I know which outcome I, as a member and beneficiary of Western civilization, would much rather see (Turchin is more neutral, and applauds Europeans for being even-handed, or even tilting toward the Palestinians); but I also know which way to bet, given demographics. The Israelis' very refusal to engage in ethnic cleansing increases the likelihood that the Palestinians, who have no such compunctions, will.

And what will happen, when the 21st century sees Tel Aviv destroyed and the Jews driven from the Middle East, as they were from Europe in the 20th? (Discuss)

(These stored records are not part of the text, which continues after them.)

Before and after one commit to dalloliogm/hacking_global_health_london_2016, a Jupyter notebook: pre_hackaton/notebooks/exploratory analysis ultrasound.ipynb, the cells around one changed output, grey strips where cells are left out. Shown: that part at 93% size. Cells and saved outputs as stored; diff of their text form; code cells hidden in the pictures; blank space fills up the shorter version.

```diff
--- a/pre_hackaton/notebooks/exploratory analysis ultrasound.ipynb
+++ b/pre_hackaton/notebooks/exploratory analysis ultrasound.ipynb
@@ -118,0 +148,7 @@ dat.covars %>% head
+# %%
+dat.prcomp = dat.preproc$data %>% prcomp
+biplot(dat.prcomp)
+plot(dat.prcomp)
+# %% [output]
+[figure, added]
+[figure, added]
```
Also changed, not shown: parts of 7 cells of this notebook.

I wish Turchin had devoted more time to the dynamics of decline and recovery. France from the 9th to 18th centuries makes a wonderful case study combining economics, population, and civil unrest, but I would like to know more about how the core of an empire dissipates abasiya, so that each later restoration is driven not from the core but by outsiders who have been brought in to support (or co-opt) the system (Germanic generals of imperial Roman legions who become emperors themselves, and their descendents Napoleon the Corsican and Hitler the Austrian); and ultimately exhausts it. Some societies develop ways of including and incorporating successive waves of new members; others do not. Southern Italy has never been a cohesive society since the empire; I suspect the same will be true of Castilian Spain. And Arabia. Perhaps in the next book.

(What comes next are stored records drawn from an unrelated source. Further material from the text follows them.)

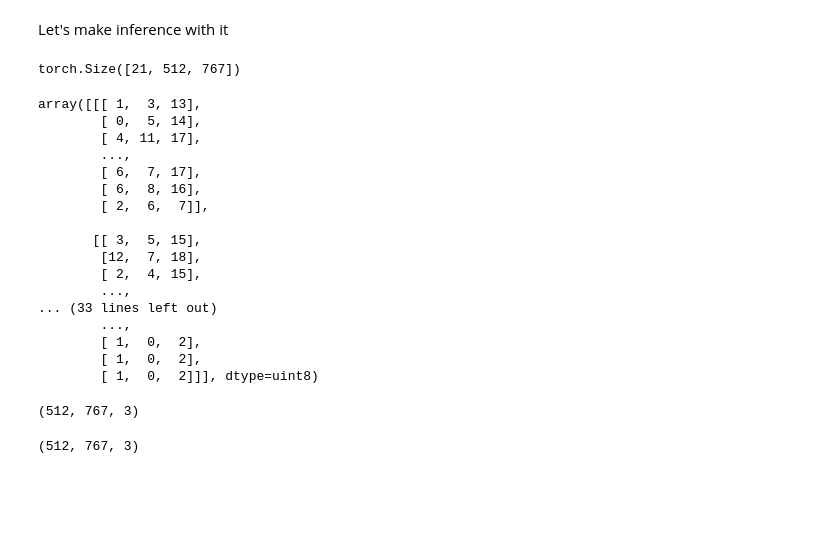
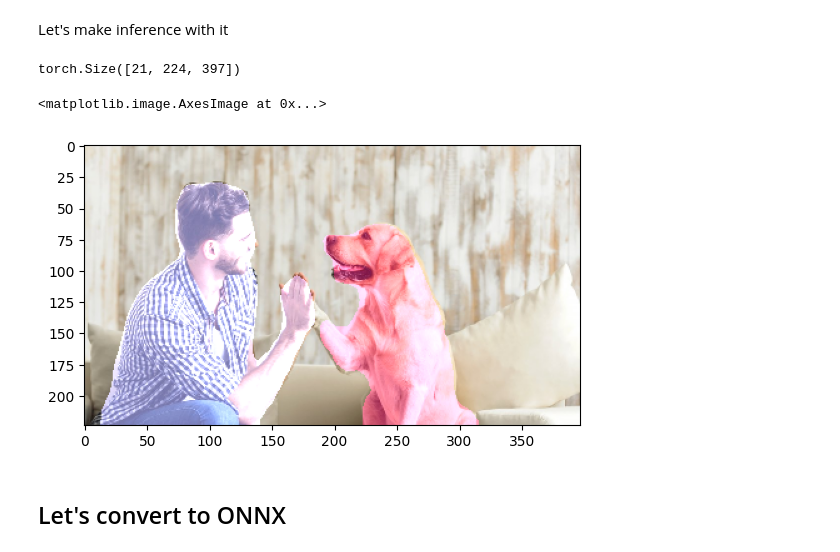
Before and after one commit to BCJuan/NN-deployment-course, a Jupyter notebook: notebooks/cpu/02_CPU_CNN.ipynb, the cells around one changed output. Drawn from its saved outputs; the diff is of its cells as text; code cells hidden in the pictures; blank space fills up the shorter version.

```diff
--- a/notebooks/cpu/02_CPU_CNN.ipynb
+++ b/notebooks/cpu/02_CPU_CNN.ipynb
@@ -19,6 +21,6 @@ import numpy as np
 # %% [markdown]
 Download the pretrained model and set it to evaluation (no backpropagation or weight update)
 # %%
-model = segmentation.deeplabv3_resnet50(pretrained=True)
+model = segmentation.fcn_resnet50(pretrained=True)
 model.eval()
 # %% [output]
@@ -45,7 +47,7 @@ Let's read an image
 input_image = Image.open("road.jpg")
 preprocess = transforms.Compose([
     transforms.ToTensor(),
-    transforms.Resize(512),
+    transforms.Resize((224)),
     transforms.Normalize(mean=[0.485, 0.456, 0.406], std=[0.229, 0.224, 0.225]),
 ])
 
@@ -61,34 +63,14 @@ normalized_masks = torch.nn.functional.softmax(output, dim=1)
 # %%
 normalized_masks.shape
 # %% [output]
-torch.Size([21, 512, 767])
+torch.Size([21, 224, 397])
 # %%
 segmented_image = utils.draw_segmentation_map(output)
-input_image_resized = cv2.resize(np.array(input_image), (767, 512))
+input_image_resized = cv2.cvtColor(cv2.resize(np.array(input_image), (397, 224)), cv2.COLOR_RGB2BGR)
 image_to_plot = utils.image_overlay(input_image_resized, segmented_image)
+plt.imshow(image_to_plot)
 # %% [output]
-array([[[ 1,  3, 13],
-        [ 0,  5, 14],
-        [ 4, 11, 17],
-        ...,
-        [ 6,  7, 17],
-        [ 6,  8, 16],
-        [ 2,  6,  7]],
-
-       [[ 3,  5, 15],
-        [12,  7, 18],
-        [ 2,  4, 15],
-        ...,
-... (33 lines left out)
-        ...,
-        [ 1,  0,  2],
-        [ 1,  0,  2],
-        [ 1,  0,  2]]], dtype=uint8)
+<matplotlib.image.AxesImage at 0x...>
+[figure, added]
-# %%
-input_image_resized.shape
-# %% [output]
-(512, 767, 3)
-# %%
-segmented_image.shape
-# %% [output]
-(512, 767, 3)
+# %% [markdown]
+## Let's convert to ONNX
```
Also changed, not shown: parts of 13 cells of this notebook, 1 other file.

Turchin believes that the EU is a legitimate successor to the Holy Roman Empire. I don't, any more than Mussolini's Italy was a legitimate successor to Rome. Not merely from demography or feckless approaches to hard vs soft power, but because the Franco-German core has decayed. The only hope for the EU to become an actual force in the world is for its leadership to come from the former edges, from England and Poland and even from Turkey. (A smaller, chastened rump Turkey left after the establishment of an independent Kurdistan might be far more acceptable to the Austrians and other Eastern Europeans, who have historically recent memories of Turkish threats.) But if the core continues to dominate, it will only spiral further downward.

The primary question I have is how this agriculture-based model will work out in a postindustrial world. Not because the economics have changed, or the means of production, but because internal demographics have. One of the underappreciated characteristics of globalization is encapsulation, the way that all developed and developing countries now have 1st, 2nd, and 3rd world enclaves co-existing symbiotically and relatively independently within them.
What do meta-ethnic frontiers consist of when there are scattered pockets of Chicanos in Southern California and Algerian cites outside Paris and Turkish villages in Bavaria, refugees from Hong Kong in Vancouver and Iraqis in Detroit? What does abasiya mean in an aggressively multicultural society where assimilation is a dirty word? Is symbiosis enough, when each community pulls apart after the day's work is done?
And how does such a civilization resist an expansionist totalitarian ideology?

Interesting times indeed.

posted by Kelly | 2:48 PM link